The Superiority of the Russet Potato

James Sexton-Holtmeier, Contributing Writer

The standard russet potato is not only the superior potato, but it is also, without question, the greatest vegetable on the planet. A very common misconception is the idea that the potato is not a vegetable because it has such a different appearance and taste than what the average person tends to associate with a vegetable. While it is, of course, true that the potato stands out from other vegetables — it is actually a standard variety of root vegetables. The purpose of this brief piece, however, is not to argue that the potato is a vegetable, but rather to shine a light on just how impressive the potato, and more specifically, the russet potato, really is.

Before deeming the russet potato the superior potato, it must first be established that in general, potatoes are the most enjoyable vegetable to consume on planet Earth. It is not a stretch to say that potatoes are undeniably the most versatile vegetable. There are few vegetables that can be enjoyed fried, mashed, baked, puréed and in a salad. Potatoes find a way to check all of the boxes. Potatoes push the boundaries of what a vegetable can be. Take mashed potatoes, for example. The idea that a vegetable can be boiled, then mashed into a strange, smooth yet chunky consistency and served plain, and still be delicious, is nothing short of a miracle. Potatoes have become so universally adored that in restaurants, waiters will often ask customers if they would like a side of french fries with their meal. Entirely unprovoked by any cues from the customer, the waiter intuitively knows that fries would enhance just about any dish. The only other side that receives this level of praise and respect is potato chips. If a waiter were to do this with any other vegetable, they would be met with nothing but confusion. 

There is only one positive trait that other vegetables have over potatoes: the ability to be eaten raw. Most of the more “standard” vegetables can very easily be enjoyed raw. This tends to be the reason that when discussing vegetables, things like broccoli and carrots come to mind first. People like to associate vegetables with salad and other very healthy dishes, and because of this, potatoes are overlooked. Somehow the idea that vegetables that belong in salads are healthy and consequently potatoes are not healthy has gained popularity. Contrary to popular belief, potatoes have a number of impressive health benefits. Not only are they an excellent source of fiber, but they also contain many of the same antioxidants and vitamins that other, more “healthy” vegetables have. The idea that greener, more stereotypical vegetables are the only healthy vegetables is outdated and, quite frankly, childish. Although potatoes may be more calorically dense, this in no way means that they are unhealthy.
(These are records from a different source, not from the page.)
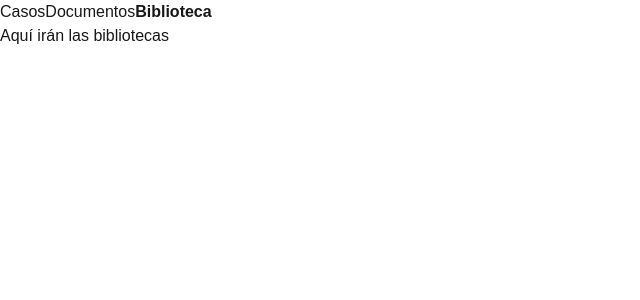
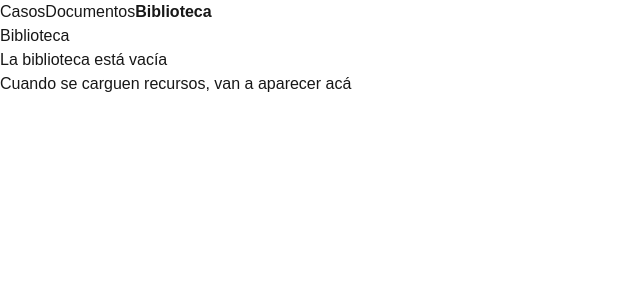
Before and after one commit to FValentino/lexora-front, a Next.js app: page /biblioteca in a window 1280 px wide. Shown: the top 300 px of the page, without its empty margins (0-640 px from the left). Built offline with nearby package versions, Linux system fonts and the light colour scheme.

Commit message:
feat: add reusable empty state to private pages

```diff
--- a/src/app/(app)/biblioteca/page.tsx
+++ b/src/app/(app)/biblioteca/page.tsx
@@ -1,5 +1,13 @@
+import EmptyState from "@/components/ui/EmptyState";
+
 export default function LibraryPage(){
     return(
-        <h1>Aquí irán las bibliotecas</h1>
+        <>
+            <h1>Biblioteca</h1>
+            <EmptyState
+                title="La biblioteca está vacía"
+                description="Cuando se carguen recursos, van a aparecer acá"
+            />
+        </>
     );
 }
--- a/src/app/(app)/casos/page.tsx
+++ b/src/app/(app)/casos/page.tsx
@@ -1,5 +1,13 @@
-export default function CasesPage(){
-    return(
-        <h1>Acá irán los casos</h1>
+import EmptyState from "@/components/ui/EmptyState";
+
+export default function CasesPage() {
+    return (
+        <>
+            <h1>Casos</h1>
+            <EmptyState
+                title="Todavía no hay casos"
+                description="Cuando se carguen casos, van a aparecer acá"
+            />
+        </>
     );
 }
--- a/src/app/(app)/documentos/page.tsx
+++ b/src/app/(app)/documentos/page.tsx
@@ -1,5 +1,13 @@
+import EmptyState from "@/components/ui/EmptyState";
+
 export default function DocumentsPage() {
     return(
-        <h1>Aquí irán los documentos</h1>
+        <>
+            <h1>Documentos</h1>
+            <EmptyState
+                title="Todavía no hay documentos"
+                description=""
+            />
+        </>
     );
 }
--- /dev/null
+++ b/src/components/ui/EmptyState.tsx
@@ -0,0 +1,13 @@
+type EmptyStateProps = {
+    title: string;
+    description?: string;
+};
+
+export default function EmptyState({ title, description }: EmptyStateProps) {
+    return (
+        <div>
+            <p>{title}</p>
+            {description && <p>{description}</p>}
+        </div>
+    );
+}
```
Now, to dive deeper into the complex world of potatoes, why is the russet potato so much more notable and well-rounded than the many other types of potatoes? The simple answer is, once again, versatility. Don’t get me wrong, I too enjoy a nice Yukon Gold from time to time. On occasion, I even enjoy a tastefully done kennebec, but these potatoes are much more specialized. For example, people will often claim that the kennebec is the best potato for frying and chipping, and while I don’t disagree, can we really call a potato the best if it only has one or two uses? The hallmark of a top-notch potato is its ability to be molded into anything. I would argue that a potato is nothing more than a piece of clay, and the chef is quite obviously the sculptor. The best clay is the one that is easily worked with and can be molded in countless different ways without breaking. The russet is the perfect piece of clay.
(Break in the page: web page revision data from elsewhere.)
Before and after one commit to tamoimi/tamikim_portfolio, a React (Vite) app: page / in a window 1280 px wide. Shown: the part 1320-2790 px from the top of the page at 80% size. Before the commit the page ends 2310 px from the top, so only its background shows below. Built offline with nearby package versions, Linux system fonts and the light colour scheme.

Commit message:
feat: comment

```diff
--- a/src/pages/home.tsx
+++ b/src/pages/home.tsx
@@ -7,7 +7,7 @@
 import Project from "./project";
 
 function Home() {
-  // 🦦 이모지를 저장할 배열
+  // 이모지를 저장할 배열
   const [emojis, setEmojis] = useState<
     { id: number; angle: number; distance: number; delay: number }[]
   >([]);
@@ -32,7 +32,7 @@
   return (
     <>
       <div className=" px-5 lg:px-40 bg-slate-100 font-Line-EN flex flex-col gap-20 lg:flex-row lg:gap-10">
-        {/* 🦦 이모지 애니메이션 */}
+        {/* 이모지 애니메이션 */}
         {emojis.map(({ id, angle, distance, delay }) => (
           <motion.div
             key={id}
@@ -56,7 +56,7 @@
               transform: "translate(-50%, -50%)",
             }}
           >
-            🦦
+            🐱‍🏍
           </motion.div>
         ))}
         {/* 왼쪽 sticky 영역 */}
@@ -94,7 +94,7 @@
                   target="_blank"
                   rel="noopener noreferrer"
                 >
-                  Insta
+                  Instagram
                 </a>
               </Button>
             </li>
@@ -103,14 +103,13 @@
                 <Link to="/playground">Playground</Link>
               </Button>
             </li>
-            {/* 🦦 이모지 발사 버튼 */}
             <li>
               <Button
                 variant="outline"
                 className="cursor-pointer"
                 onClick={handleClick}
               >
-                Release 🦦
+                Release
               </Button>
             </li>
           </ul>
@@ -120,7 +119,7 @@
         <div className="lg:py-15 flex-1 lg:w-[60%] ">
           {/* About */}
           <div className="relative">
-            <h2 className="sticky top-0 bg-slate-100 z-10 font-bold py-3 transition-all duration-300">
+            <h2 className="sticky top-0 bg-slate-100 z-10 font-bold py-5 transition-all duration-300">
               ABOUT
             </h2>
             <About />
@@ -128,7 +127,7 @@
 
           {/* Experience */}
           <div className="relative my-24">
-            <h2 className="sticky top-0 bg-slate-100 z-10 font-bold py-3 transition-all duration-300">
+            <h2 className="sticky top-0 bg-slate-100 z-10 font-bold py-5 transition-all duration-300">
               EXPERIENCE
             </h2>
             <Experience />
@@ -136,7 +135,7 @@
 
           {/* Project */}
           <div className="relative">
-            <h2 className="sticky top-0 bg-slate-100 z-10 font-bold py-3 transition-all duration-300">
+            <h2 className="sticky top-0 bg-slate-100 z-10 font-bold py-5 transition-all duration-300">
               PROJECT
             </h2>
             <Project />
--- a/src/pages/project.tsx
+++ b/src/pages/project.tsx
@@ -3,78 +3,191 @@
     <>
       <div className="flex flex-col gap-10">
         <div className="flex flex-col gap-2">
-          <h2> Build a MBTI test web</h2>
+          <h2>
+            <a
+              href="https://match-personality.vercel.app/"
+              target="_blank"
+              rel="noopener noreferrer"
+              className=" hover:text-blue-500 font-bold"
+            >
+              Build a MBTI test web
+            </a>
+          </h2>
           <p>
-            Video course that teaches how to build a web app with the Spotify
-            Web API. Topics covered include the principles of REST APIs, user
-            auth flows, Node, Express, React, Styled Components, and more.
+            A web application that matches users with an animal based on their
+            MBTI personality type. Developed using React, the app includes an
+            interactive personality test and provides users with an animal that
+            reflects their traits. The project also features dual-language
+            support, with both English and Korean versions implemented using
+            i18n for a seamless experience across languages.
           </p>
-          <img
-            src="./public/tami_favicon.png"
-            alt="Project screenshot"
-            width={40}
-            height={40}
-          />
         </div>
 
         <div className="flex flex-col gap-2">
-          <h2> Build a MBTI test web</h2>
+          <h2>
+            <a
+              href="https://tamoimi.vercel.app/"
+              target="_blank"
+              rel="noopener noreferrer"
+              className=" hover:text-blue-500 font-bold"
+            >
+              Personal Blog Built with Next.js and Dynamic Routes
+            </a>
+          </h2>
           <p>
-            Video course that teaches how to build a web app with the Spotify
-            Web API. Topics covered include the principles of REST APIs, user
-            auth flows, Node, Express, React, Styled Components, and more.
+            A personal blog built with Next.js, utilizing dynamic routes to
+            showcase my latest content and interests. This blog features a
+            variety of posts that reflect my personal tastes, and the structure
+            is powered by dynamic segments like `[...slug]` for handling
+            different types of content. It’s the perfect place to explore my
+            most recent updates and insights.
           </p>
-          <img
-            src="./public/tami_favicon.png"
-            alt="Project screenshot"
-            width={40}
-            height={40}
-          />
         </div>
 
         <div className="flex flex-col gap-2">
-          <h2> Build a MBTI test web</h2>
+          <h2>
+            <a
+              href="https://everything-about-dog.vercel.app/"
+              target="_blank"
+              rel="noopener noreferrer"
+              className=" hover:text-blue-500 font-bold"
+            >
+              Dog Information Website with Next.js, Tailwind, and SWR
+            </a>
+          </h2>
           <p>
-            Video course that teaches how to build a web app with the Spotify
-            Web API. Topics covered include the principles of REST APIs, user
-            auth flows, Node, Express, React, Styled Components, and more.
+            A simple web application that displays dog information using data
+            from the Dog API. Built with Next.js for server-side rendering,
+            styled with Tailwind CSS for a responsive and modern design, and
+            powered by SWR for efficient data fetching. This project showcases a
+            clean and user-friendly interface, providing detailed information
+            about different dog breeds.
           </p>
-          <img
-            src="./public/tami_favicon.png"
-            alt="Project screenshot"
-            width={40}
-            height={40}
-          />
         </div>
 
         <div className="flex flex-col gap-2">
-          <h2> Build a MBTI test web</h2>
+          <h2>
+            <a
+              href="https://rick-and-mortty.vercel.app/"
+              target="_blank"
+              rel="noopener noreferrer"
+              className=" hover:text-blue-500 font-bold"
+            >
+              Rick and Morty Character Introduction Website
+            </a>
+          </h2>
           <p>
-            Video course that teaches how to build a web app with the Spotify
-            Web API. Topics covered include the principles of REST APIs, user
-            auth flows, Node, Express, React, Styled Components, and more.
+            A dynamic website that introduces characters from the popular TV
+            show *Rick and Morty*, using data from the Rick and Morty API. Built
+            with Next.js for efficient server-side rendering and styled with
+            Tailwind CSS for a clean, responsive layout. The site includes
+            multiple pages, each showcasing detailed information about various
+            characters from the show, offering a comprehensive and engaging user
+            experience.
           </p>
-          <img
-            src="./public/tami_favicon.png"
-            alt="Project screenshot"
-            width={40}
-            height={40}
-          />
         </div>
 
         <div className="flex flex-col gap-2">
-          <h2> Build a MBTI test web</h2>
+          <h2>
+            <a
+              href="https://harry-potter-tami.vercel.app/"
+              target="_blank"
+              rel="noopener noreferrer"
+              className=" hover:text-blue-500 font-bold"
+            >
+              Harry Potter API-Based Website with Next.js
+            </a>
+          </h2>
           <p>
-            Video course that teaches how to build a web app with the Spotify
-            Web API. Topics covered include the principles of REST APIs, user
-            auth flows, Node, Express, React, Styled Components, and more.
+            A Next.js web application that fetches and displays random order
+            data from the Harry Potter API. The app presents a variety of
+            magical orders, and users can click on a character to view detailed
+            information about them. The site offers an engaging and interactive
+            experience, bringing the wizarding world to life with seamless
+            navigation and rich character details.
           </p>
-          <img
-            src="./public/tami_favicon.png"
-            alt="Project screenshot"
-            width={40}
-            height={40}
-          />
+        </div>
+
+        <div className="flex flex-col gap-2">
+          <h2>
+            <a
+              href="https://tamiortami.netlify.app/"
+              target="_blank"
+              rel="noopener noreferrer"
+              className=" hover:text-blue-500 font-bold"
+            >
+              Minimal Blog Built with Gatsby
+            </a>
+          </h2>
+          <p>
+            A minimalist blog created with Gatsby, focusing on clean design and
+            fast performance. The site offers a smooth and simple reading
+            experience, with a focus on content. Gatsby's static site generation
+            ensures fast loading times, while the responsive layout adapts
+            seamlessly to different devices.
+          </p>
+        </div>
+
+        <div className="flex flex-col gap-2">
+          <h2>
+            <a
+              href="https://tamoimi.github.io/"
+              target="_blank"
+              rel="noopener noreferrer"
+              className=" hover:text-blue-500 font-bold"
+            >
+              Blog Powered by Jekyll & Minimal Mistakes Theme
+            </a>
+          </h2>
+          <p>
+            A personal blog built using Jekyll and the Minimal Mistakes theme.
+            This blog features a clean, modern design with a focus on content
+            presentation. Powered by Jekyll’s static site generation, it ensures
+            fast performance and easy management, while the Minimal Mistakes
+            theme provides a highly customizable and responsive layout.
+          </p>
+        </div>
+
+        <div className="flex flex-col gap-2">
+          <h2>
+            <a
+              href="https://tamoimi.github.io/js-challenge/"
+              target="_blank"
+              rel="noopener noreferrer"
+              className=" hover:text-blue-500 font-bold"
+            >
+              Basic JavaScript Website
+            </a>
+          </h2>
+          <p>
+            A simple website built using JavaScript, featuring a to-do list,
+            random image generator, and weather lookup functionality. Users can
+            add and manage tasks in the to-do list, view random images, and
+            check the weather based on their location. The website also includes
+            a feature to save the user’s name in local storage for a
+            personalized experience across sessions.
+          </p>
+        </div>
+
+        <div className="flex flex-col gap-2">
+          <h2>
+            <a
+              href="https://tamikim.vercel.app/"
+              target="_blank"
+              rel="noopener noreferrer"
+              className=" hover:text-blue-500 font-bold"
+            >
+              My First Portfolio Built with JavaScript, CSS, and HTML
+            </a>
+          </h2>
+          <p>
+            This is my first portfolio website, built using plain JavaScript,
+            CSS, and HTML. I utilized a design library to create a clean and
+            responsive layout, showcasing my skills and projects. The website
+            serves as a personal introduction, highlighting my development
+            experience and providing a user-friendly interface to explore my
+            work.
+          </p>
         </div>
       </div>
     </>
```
Because it is excellent for mashing, frying and baking, the russet potato meets all of the most sought-after criteria. Personally speaking, the baked potato, the mashed potato and the french fry are the three most enjoyable methods of consuming a potato. If you like your mashed potatoes fluffy, your baked potato smooth and absorbent, and your french fries long yet stable, the russet is a no-brainer.